They probably have one of any number of upper respiratory ailments, such as Infectious Coryza, Infectious Bronchitis, a CRD, or perhaps some other form of respiratory distress including bacterial, fungal, or viral infection. But chances are, they don’t have the Common Cold.
I’m going to concentrate on one of the possibilities, INFECTIOUS CORYZA, in this column since its incidence seems to be rising in numbers amongst the Fancier flocks.
Once thought of as a problem related to a particular region of the US (the Southeast), and to California, it is now evident that there are cases everywhere as a result of buying, selling and thereby shipping, birds all over. It only takes one new infected bird to cause widespread infection in an otherwise Coryza-free flock.
Coryza (previously known as things like a cold or roup) is caused by bacteria called Heamophilus paragallinarum, which primarily attacks the upper respiratory system, including the nasal passages. Swelling of the face, wheezing, sneezing, nasal discharge, conjunctivitis (including ‘bubbles’ at the corner of the eye), eyes glued shut, and open-mouth breathing are some of the more common symptoms. And they may appear singly or in various combinations. But the most telltale symptom is the unmistakable odor that is generated from the nasal discharge. Once you’ve smelled this odor, you’ll identify it every time. Additional symptoms unrelated to breathing can be a drop in production, reduction in fertility, diarrhea, and a decrease in water consumption. Although not as common, if rales are detected, then it is safe to assume that the lower respiratory tract is involved as well.
Coryza can be chronic in nature or acute, and youngsters tend to suffer from less severe cases than the adults. The acute cases are spread rapidly and death can occur within hours to days of the first symptoms. The incubation period is from 24 to 48 hours, which is considered relatively short.
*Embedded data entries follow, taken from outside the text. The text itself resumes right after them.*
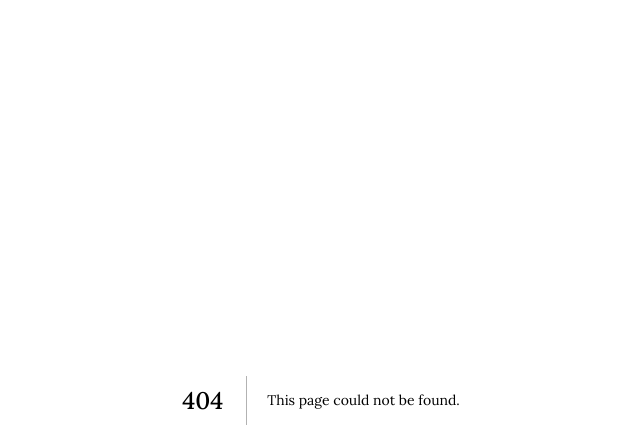
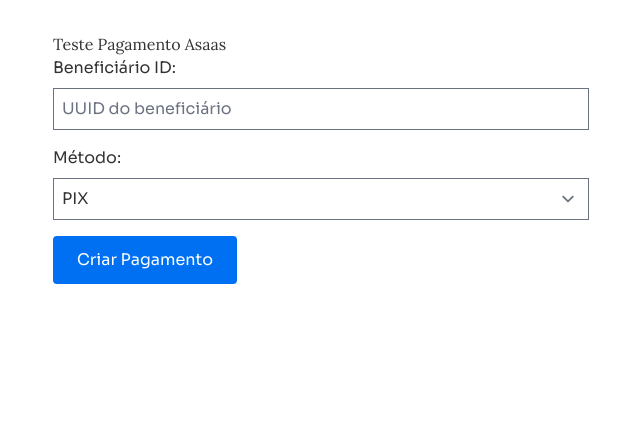
Before and after one commit to agapenegociosdigitais-beep/futurasaude, a Next.js app: page /teste-pagamento in a window 1280 px wide. Before the commit this address had no page. Shown: the top 448 px of the page, without its empty margins (319-959 px from the left). Built offline with nearby package versions, Linux system fonts and the light colour scheme.

Commit message:
feat: página de teste pagamento Asaas

```diff
--- /dev/null
+++ b/app/teste-pagamento/page.tsx
@@ -0,0 +1,100 @@
+'use client';
+
+import { useState } from 'react';
+
+export default function TestePagamento() {
+  const [beneficiarioId, setBeneficiarioId] = useState('');
+  const [metodo, setMetodo] = useState<'pix' | 'cartao_credito'>('pix');
+  const [resultado, setResultado] = useState<any>(null);
+  const [loading, setLoading] = useState(false);
+
+  const testar = async () => {
+    setLoading(true);
+    setResultado(null);
+
+    try {
+      const res = await fetch('/api/pagamento/criar', {
+        method: 'POST',
+        headers: { 'Content-Type': 'application/json' },
+        body: JSON.stringify({
+          beneficiario_id: beneficiarioId,
+          metodo,
+        }),
+      });
+
+      const data = await res.json();
+      setResultado({ status: res.status, data });
+    } catch (error: any) {
+      setResultado({ error: error.message });
+    } finally {
+      setLoading(false);
+    }
+  };
+
+  return (
+    <div style={{ padding: '2rem', maxWidth: '600px', margin: '0 auto' }}>
+      <h1>Teste Pagamento Asaas</h1>
+
+      <div style={{ marginBottom: '1rem' }}>
+        <label>
+          Beneficiário ID:
+          <input
+            type="text"
+            value={beneficiarioId}
+            onChange={(e) => setBeneficiarioId(e.target.value)}
+            style={{ width: '100%', padding: '0.5rem', marginTop: '0.5rem' }}
+            placeholder="UUID do beneficiário"
+          />
+        </label>
+      </div>
+
+      <div style={{ marginBottom: '1rem' }}>
+        <label>
+          Método:
+          <select
+            value={metodo}
+            onChange={(e) => setMetodo(e.target.value as any)}
+            style={{ width: '100%', padding: '0.5rem', marginTop: '0.5rem' }}
+          >
+            <option value="pix">PIX</option>
+            <option value="cartao_credito">Cartão de Crédito</option>
+          </select>
+        </label>
+      </div>
+
+      <button
+        onClick={testar}
+        disabled={loading || !beneficiarioId}
+        style={{
+          padding: '0.75rem 1.5rem',
+          background: '#0070f3',
+          color: 'white',
+          border: 'none',
+          borderRadius: '4px',
+          cursor: 'pointer',
+        }}
+      >
+        {loading ? 'Testando...' : 'Criar Pagamento'}
+      </button>
+
+      {resultado && (
+        <div style={{ marginTop: '2rem', padding: '1rem', background: '#f5f5f5', borderRadius: '4px' }}>
+          <h3>Resultado:</h3>
+          <pre style={{ overflow: 'auto' }}>
+            {JSON.stringify(resultado, null, 2)}
+          </pre>
+
+          {resultado.data?.pixQrCode && (
+            <div style={{ marginTop: '1rem' }}>
+              <h4>QR Code PIX:</h4>
+              <img src={resultado.data.pixQrCode} alt="QR Code" style={{ maxWidth: '300px' }} />
+              <p style={{ fontSize: '0.8rem', wordBreak: 'break-all' }}>
+                {resultado.data.pixCopyPaste}
+              </p>
+            </div>
+          )}
+        </div>
+      )}
+    </div>
+  );
+}
```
The chronic disease can last a lifetime in your flock, passing from one bird to the other until your entire flock has been exposed. Once a flock has been exposed to Coryza, survivors are considered reservoirs of infection (carriers), whether they had outward physical symptoms or not.
Coryza does not pass vertically to the egg. However, its transmission to the rest of the flock is widespread and thorough through a host of ways. One way is through contaminated drinking water. Once an infected bird drinks from a community drinking trough, it leaves behind the bacteria through its nasal discharge. Water also becomes contaminated by feces that end up in the water and also through the dust in the air that contains bacteria and settles into the water.
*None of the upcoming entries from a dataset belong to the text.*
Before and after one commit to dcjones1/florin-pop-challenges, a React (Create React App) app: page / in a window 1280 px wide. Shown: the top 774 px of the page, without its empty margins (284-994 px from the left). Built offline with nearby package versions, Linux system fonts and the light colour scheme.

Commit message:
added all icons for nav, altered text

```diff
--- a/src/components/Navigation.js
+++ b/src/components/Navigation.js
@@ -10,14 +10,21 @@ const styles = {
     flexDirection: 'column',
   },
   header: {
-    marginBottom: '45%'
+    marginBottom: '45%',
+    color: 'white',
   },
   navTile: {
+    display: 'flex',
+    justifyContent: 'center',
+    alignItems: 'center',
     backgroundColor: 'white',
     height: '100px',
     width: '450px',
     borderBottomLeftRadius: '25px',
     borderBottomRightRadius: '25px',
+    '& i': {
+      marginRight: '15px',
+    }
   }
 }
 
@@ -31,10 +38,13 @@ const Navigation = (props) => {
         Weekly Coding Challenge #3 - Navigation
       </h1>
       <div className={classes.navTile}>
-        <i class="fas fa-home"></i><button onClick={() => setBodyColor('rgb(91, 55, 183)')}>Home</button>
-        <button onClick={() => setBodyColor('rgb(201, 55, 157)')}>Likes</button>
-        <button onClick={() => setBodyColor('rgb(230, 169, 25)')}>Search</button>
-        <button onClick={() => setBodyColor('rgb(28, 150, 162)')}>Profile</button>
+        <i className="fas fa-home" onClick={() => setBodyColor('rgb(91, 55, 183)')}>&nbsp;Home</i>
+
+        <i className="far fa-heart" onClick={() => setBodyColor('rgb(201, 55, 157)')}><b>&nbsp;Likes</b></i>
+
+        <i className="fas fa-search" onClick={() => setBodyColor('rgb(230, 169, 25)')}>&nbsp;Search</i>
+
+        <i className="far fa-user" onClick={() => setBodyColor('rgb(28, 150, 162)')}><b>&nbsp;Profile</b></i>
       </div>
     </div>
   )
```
Another means of spreading is done through the feed source. The same rules apply here that I’ve mentioned about the drinking water.
Simple contact with other birds and the aerosol droplets of bacteria in the air caused by infected birds are also a common means of transmission of the disease.
You should not vaccinate against Coryza unless you know you already have it in your flock. Treatment is somewhat effective in chronic cases using a host of easily obtainable antibiotics. Erythromycin and oxytetracycline (Terramycin) are two listed in Veterinary texts. However, Coryza is also becoming somewhat resistant to some of these drugs and reinfection sometimes occurs after treatment is stopped. I understand that Baytril (enrofloxicin) is very effective against Coryza, but as most of you know, is difficult to get and expensive. However, if you build a good working relationship with your local Vet, he may be a source for the drug. Also, some poultry supply houses do sell the water-soluble liquid for poultry, if you look around.
I’d like to make a note here about injectables. It is my belief that in general, water-soluble antibiotics used to treat the drinking water are usually not as effective. The reason for this is because (especially in the case of Coryza), sick birds are usually off of feed and water anyway, and they’re the ones who need it the most. If you just can’t bear the thought of an injection, then consider using the drenching method to medicate. This would involve squirting the proper dose of medication right down the bird’s throat using a syringe without a needle.
H. paragallinarum (the Coryza-causing bacteria) is fragile and easily destroyed by disinfection. Prevention of the disease is relatively safe and easy with the use of a disinfectant such as Oxine. Fogging the coop on a routine preventive maintenance schedule and treating the community drinking water with 7 drops of Oxine per gallon of water would help discourage the incidence and spread of Coryza. (Oxine is EPA approved for the use in the drinking water of all poultry and livestock.) Although not mentioned often, I have found some reference to the possibility of air-borne introduction of the bacterium into the environment.
Unfortunately, many times in a case of Coryza, there exists a secondary issue of M. gallisepticum (MG), which can affect the outcome of recovery. Baytril is now being thought of in some circles as a virtual miracle cure for MG, and therefore, my treatment of choice. In theory, it would effectively eliminate both problems simultaneously.